Overall, our Magic Kingdom Day Plan focuses largely on rides, simply because there are so many of them and they tend to take less time than the lengthier shows. That being said, if you have the luxury of time and can spend an extra day at Magic Kingdom, or you’re simply looking for a more relaxed experience, don’t miss out on the various shows and entertainment offerings.
If you’re not sure whether an attraction is right for you and your group, do your homework beforehand so you don’t waste time on some you’d rather skip. YouTube is a great resource for attraction ride-throughs and the perfect way to assess if a ride is too intense or worth your precious time.
Best Itinerary for Magic Kingdom – 3 Options
Now, this isn’t a one-size-fits-all kind of deal. No trip to Disney World can, should or will be the same. You also can’t just walk into Magic Kingdom (after opening, no less), do attractions all willy-nilly and expect to get a lot done.
Rather, for a productive visit that’s as stress-free as possible, do your research, arrive early and let who you’re traveling with and how much time and money you have to spend be your guide.
Can’t afford Genie+? No worries! As long as you arrive early, are strategic with your attractions and follow the first of our Magic Kingdom strategy guides below, you can still accomplish quite a bit just by using the standby lines.
Traveling as a family or with a group of Disney adults? Chances are that aside from the first several rides we mentioned, your list of can’t-miss experiences will probably vary.
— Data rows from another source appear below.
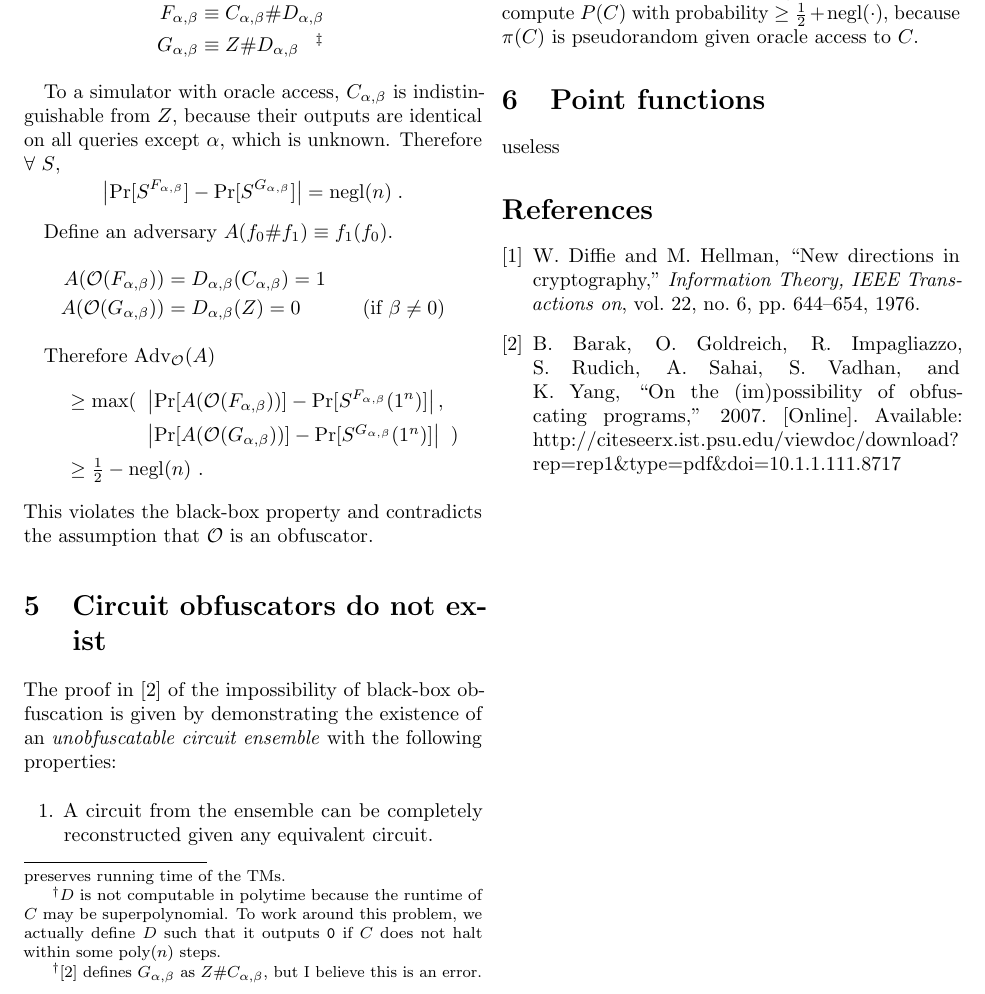
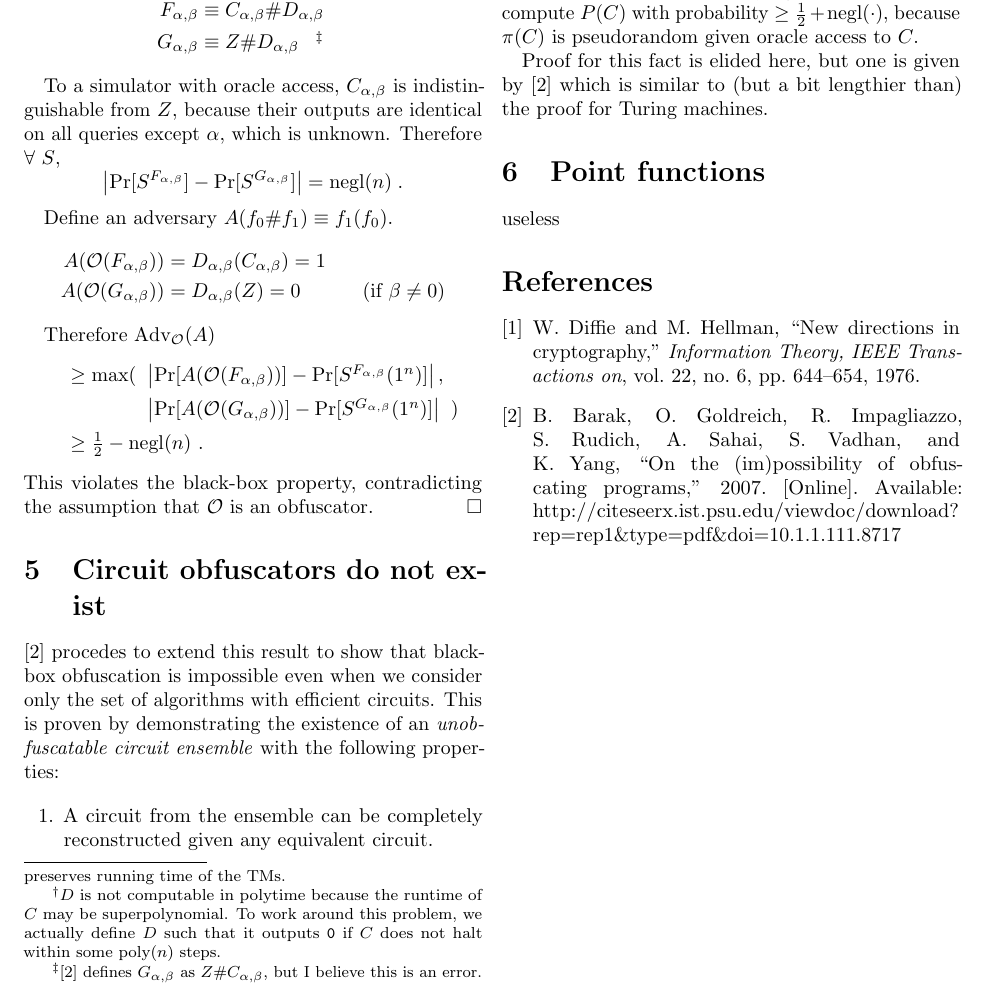
Before and after one commit to chris-martin/obfuscation, a LaTeX document (paper/paper.tex): part of page 2 of 2, cut so that both start at the same text. Compiled offline with pdfLaTeX.

Commit message:
finished giving up on talking about circuit ensembles

```diff
--- a/paper/paper.tex
+++ b/paper/paper.tex
@@ -8,6 +8,7 @@
 \usepackage{hyperref}
 \usepackage{microtype}
 \usepackage{amsmath}
+\usepackage{amssymb}
 \usepackage[symbol]{footmisc}
 
 \nonstopmode
@@ -30,6 +31,7 @@
 \def\poly{\text{poly}}
 \def\cind{{\ensuremath{\stackrel{c}{\approx}}}}
 \def\Adv{\text{Adv}}
+\def\qed{\hfill \ensuremath{\square}}
 
 % title
 \title{Algorithm obfuscation}
@@ -132,13 +134,13 @@
     \end{align*}
 
     \addtocounter{footnote}{-1}
-
     \footnotetext{
       $D$ is not computable in polytime because the runtime of $C$ may be superpolynomial.
       To work around this problem, we actually define $D$ such that it outputs $\zero$ if $C$
       does not halt within some $\poly(n)$ steps.
     }
 
+    \addtocounter{footnote}{1}
     \footnotetext{
       \cite{onThe(Im)possibility} defines $G_{\alpha,\beta}$ as $Z\#C_{\alpha,\beta}$, but I believe this is an error.
     }
@@ -161,12 +163,13 @@
                    \>                \> $\abs{ \Pr[ A(\obf(G_{\alpha,\beta})) ] - \Pr[ S^{G_{\alpha,\beta}}(1^n) ] }$\;\;) \\[5pt]
                    \> $\ge \frac{1}{2} - \negl(n)$ .
     \end{tabbing}
-    This violates the black-box property and contradicts the assumption that $\obf$ is an obfuscator.
+    This violates the black-box property, contradicting the assumption that $\obf$ is an obfuscator. \qed
 
     \section{Circuit obfuscators do not exist}
 
-    The proof in \cite{onThe(Im)possibility} of the impossibility of black-box obfuscation
-    is given by demonstrating the existence of an \textit{unobfuscatable circuit ensemble}
+    \cite{onThe(Im)possibility} procedes to extend this result to show that black-box obfuscation is
+    impossible even when we consider only the set of algorithms with efficient circuits.
+    This is proven by demonstrating the existence of an \textit{unobfuscatable circuit ensemble}
     with the following properties:%
 
     \begin{enumerate}
@@ -182,6 +185,9 @@
     But $S^C$ cannot compute $P(C)$ with probability $\ge \frac{1}{2}+\negl(\cdot)$,
     because $\pi(C)$ is pseudorandom given oracle access to $C$.
 
+    Proof for this fact is elided here, but one is given by \cite{onThe(Im)possibility}
+    which is similar to (but a bit lengthier than) the proof for Turing machines.
+
   \section{Point functions}
 
     useless
```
And that’s a good thing! With only one day in Magic Kingdom, time is of the essence, so don’t waste it on something you aren’t really interested in. You don’t need to do it all to feel like you’ve truly experienced Magic Kingdom. This is why we’re including not one, not two, but three different touring plan options.
Whichever itinerary you choose, plan to arrive early. This means also taking advantage of Early Theme Park Entry if you’re hoping to stay at one of the Disney World hotels. As we mentioned previously, about 45 minutes ahead of the official opening time is good, one hour before is better.
That’s at the front gates, not just pulling into the parking lot. This is key to making the plan work; otherwise, there’s a good chance you’ll be fighting the crowds (and the lines) the rest of the day.
Why? Because lately, Disney has been opening the parks about 45 minutes to an hour prior to the time posted online or My Disney Experience. We don’t know how long this will continue, but we might as well enjoy it while it does. Unfortunately, this does narrow down your AM transportation options a bit.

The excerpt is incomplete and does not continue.